FAQ

1. How do home school students do on standardized tests when compared to their public school counterparts?

Answer: Every year for 20 years in a row, Arkansas home school students have outperformed their public school counterparts on standardized tests.

2. Are home school standardized test scores made available to anyone other than the child’s parents?

Answer: Parents are the only ones who are supposed to receive personally identifiable data regarding their child’s home school test. The Arkansas Department of Education does collect data on home schoolers as a group for statistical purposes only.

Academics

1. Can home school students take courses at the local public school?

Answer: Home school students are allowed to take academic courses at the local public school if the local school board approves it. Most public schools in Arkansas make no provision for home school students to take classes at the public school.

2. Can home school students take courses at a private school?

Answer: Yes. If the private school approves it.

3. Can home school students participate in regional science fairs, orchestra and voice competitions, spelling bees, and other similar competitions?

Answer: The organization(s) sponsoring these events establish(es) the rules regarding who can participate in these competitions. If the competition is sponsored or sanctioned by the Arkansas Activities Association, they only allow home school students to compete in “academic” competitions. This means that home school students can enter science fair competitions that are sanctioned by AAA, but not orchestra or sports related competitions that AAA sanctions.

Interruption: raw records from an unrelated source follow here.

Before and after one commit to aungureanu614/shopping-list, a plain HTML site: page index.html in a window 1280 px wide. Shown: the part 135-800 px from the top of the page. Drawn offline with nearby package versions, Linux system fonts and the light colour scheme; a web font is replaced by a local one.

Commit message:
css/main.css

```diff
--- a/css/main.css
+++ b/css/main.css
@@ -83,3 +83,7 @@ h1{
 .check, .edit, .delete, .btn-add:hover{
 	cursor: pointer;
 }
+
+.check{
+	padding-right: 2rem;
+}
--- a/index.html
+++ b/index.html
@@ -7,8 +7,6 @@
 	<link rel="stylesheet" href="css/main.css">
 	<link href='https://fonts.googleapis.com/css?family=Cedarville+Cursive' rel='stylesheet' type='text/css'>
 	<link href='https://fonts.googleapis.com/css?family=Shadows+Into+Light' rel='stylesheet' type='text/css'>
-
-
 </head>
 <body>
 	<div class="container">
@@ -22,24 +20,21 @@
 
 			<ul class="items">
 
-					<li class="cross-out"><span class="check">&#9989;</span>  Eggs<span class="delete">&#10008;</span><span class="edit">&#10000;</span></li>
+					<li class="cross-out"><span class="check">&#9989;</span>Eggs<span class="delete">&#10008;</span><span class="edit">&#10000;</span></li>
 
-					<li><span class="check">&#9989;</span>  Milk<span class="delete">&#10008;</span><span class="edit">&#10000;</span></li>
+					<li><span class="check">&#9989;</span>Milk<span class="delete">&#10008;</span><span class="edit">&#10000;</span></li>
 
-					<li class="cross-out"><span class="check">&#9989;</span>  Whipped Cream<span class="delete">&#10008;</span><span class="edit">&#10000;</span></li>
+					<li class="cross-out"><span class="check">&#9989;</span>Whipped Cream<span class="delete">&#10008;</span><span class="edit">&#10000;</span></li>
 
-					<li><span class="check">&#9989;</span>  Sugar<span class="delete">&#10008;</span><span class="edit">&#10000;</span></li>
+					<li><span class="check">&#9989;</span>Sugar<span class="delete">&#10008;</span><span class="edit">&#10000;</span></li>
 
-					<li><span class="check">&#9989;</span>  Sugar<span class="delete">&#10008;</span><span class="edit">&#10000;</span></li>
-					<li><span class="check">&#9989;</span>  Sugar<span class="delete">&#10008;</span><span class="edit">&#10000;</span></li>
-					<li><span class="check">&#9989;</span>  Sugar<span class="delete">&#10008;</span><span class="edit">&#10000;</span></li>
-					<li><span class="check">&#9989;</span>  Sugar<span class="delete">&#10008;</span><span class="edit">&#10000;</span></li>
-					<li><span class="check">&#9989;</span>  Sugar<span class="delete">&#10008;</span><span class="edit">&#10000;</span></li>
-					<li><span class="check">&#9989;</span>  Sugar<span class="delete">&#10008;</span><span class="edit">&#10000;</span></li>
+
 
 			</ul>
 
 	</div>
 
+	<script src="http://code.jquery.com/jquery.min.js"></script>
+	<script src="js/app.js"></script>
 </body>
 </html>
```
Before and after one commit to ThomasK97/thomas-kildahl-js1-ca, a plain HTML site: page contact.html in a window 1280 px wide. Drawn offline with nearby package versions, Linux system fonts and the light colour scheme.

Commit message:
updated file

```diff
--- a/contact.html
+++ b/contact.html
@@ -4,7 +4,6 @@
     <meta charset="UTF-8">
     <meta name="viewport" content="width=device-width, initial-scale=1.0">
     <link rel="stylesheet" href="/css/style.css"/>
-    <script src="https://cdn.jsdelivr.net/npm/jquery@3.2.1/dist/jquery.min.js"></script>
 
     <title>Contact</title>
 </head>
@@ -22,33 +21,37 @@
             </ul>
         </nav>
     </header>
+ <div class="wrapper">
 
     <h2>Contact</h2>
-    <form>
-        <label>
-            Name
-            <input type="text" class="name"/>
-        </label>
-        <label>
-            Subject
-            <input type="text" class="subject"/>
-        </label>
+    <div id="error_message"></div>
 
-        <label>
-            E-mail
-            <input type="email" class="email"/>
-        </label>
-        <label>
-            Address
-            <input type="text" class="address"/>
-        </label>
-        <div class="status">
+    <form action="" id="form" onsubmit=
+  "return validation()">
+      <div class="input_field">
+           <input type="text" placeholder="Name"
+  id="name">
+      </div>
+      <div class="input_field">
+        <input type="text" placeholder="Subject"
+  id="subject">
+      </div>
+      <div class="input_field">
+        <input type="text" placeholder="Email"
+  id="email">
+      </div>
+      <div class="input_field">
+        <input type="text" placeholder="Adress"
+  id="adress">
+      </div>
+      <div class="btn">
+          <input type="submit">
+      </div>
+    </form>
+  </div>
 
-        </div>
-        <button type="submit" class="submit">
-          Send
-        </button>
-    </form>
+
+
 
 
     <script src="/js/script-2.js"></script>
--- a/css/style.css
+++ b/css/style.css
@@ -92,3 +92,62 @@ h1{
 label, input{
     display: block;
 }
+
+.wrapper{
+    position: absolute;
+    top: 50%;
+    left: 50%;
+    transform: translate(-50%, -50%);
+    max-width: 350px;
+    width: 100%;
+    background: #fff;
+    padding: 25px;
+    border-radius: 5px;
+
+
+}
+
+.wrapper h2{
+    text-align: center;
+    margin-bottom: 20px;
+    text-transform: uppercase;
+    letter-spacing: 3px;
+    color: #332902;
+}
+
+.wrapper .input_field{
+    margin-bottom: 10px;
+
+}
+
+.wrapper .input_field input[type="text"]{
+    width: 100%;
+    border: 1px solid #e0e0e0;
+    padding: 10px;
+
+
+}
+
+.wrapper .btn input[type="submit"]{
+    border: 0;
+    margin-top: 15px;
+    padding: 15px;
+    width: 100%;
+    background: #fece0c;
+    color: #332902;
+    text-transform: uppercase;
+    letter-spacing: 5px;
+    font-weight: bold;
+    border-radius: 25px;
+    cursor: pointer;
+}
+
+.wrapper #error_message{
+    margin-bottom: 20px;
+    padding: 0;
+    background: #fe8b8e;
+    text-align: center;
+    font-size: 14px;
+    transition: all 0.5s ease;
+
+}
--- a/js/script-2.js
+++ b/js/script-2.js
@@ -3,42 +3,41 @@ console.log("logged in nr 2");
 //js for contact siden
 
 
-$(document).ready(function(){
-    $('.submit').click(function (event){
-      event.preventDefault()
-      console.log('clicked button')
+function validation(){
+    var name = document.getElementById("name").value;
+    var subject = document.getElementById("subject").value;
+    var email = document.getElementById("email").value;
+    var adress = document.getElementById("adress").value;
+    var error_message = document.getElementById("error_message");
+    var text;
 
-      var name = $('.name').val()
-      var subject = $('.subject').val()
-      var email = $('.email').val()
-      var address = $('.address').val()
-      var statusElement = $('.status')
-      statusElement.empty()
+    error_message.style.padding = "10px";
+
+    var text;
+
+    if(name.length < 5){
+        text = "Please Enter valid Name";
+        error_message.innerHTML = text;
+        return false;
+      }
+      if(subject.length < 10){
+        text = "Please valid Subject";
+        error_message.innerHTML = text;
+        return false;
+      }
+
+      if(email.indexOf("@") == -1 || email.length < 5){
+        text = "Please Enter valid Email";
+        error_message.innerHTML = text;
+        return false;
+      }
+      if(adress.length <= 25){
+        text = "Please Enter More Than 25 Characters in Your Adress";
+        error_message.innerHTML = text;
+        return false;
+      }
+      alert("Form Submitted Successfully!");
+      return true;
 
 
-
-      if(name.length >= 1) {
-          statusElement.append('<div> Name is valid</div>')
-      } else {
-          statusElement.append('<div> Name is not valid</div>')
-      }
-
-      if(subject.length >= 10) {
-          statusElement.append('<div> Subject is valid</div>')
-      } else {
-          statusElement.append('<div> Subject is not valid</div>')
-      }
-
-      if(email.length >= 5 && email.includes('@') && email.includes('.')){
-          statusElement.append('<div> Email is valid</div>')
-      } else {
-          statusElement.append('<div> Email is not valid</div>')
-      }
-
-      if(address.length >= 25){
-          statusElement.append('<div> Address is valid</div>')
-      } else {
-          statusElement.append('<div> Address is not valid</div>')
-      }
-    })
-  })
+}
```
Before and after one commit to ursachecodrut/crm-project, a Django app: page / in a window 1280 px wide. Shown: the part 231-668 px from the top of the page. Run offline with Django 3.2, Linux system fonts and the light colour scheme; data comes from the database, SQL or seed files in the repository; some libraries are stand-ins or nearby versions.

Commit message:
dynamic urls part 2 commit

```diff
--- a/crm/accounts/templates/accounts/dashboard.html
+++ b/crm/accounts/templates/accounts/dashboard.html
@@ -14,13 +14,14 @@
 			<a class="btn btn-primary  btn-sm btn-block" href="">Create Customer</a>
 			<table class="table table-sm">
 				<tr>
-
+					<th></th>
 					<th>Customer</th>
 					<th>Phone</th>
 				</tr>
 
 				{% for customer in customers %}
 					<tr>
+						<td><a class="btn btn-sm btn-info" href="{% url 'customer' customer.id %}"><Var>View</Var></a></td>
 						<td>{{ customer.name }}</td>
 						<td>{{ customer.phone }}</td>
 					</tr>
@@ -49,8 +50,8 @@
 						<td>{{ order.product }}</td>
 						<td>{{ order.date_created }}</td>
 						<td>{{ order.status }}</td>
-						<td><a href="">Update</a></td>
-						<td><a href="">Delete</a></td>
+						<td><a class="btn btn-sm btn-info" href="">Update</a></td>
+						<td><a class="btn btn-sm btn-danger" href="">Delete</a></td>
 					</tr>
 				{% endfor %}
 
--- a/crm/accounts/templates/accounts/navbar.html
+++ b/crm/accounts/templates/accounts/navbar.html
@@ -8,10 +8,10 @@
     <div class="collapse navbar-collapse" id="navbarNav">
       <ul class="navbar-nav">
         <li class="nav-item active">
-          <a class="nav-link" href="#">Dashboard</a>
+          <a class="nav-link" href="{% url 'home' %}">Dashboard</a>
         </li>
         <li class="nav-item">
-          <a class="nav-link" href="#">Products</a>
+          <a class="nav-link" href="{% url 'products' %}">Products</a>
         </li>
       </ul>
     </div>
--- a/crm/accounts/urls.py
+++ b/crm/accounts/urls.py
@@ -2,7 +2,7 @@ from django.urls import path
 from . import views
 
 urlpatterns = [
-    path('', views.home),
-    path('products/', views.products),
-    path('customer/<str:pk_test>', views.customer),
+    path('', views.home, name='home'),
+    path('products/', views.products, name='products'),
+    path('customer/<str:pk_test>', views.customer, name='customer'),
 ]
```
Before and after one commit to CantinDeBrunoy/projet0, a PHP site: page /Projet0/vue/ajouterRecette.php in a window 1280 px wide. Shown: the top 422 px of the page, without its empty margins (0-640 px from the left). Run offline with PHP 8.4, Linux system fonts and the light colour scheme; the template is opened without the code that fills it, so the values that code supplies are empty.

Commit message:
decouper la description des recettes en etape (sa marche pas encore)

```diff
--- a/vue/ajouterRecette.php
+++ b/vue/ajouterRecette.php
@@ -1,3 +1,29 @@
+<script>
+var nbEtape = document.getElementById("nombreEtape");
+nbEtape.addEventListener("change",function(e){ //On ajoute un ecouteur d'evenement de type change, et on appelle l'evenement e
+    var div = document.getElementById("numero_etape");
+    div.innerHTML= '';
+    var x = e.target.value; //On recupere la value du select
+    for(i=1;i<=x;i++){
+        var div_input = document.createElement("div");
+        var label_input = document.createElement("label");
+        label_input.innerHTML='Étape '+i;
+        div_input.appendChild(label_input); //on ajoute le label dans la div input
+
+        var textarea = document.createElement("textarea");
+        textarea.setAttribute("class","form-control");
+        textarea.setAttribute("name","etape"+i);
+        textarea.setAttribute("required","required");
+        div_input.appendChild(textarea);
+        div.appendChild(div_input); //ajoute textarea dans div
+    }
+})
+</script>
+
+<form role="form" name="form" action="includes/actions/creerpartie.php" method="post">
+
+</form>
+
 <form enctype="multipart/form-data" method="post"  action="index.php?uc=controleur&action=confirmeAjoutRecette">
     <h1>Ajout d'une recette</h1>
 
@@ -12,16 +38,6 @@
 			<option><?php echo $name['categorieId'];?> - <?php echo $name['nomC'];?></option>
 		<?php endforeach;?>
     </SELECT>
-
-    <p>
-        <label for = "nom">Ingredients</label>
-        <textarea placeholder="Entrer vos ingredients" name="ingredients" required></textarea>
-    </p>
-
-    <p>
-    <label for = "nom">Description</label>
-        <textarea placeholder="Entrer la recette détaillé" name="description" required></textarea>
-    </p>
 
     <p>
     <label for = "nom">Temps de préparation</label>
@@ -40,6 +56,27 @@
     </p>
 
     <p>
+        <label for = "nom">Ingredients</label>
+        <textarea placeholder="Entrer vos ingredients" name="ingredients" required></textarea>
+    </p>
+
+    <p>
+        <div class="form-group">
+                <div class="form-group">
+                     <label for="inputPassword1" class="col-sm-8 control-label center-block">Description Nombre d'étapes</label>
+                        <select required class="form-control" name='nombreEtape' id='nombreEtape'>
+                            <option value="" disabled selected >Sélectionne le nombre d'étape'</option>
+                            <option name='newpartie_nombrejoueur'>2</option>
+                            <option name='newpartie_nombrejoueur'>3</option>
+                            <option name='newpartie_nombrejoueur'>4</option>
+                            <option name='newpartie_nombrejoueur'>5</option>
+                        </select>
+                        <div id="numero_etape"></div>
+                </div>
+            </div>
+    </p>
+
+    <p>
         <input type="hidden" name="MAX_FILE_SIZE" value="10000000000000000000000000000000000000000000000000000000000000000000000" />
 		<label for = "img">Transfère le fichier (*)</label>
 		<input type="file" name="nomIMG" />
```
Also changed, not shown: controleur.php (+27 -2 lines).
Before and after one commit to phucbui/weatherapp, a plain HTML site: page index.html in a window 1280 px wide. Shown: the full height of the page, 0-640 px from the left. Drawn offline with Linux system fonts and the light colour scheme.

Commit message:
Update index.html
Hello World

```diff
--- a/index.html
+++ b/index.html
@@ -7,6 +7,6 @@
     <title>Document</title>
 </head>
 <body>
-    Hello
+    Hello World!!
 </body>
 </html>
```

Sports and Extracurricular Activities

1. What opportunities for extracurricular activities exist for home schoolers?

Answer:

Act 1469 of 2013 allows home schoolers to try out for extracurricular activities at their local public school.

This law requires a school let home schooled students try out or sign up for extracurricular activities if the students demonstrate academic eligibility; requires students be present at school for no more than one class period–which many extracurricular activities might require anyway; sets standards by which home schooled students participating in extracurricular activities meet and maintain participation eligibility.  A copy of the law is under the “Free Info” tab on our tool bar.

 

Schedule

1. When can a home school student drop out of school?

Answer: Like students and public and private schools, home school students must remain in school until their 18th birthday or until they graduate from high school.

2. Can home school students work during the day?

Answer: Yes. There are no state requirements regarding when a home school student must attend classes.

3. Can home school students take holidays at times that are different from public schools?

Answer: Yes. Many home school families conduct school year round and enjoy taking holidays at times when other students are in school.

Other Questions

1. Can public school superintendents encourage their “undesirable” students to leave public school and begin home schooling?

Answer: Yes

2. Can home school children be out of the home during normal school hours?

Answer: Little Rock and some other cities may have a daytime curfews for children. These do not apply if they are accompanied by a parent or if they have legitimate business such as a teenager on his or her way to or from work. Otherwise, there is nothing illegal about home school children being outside during the day. Allowing home school children to roam the neighborhood during normal school hours may provide anyone who does not approve of home schooling with a reason to contact authorities.

3. How many home school students are there in Arkansas?

Answer: The number of home school students increases each year. At the end of the 2004 school year, over 13,000 students were enrolled in Arkansas home schools.

4. If I stop home schooling, do I have to report this to my local school district?

Answer: No

Page 3 of 3 | Previous page

Leave a comment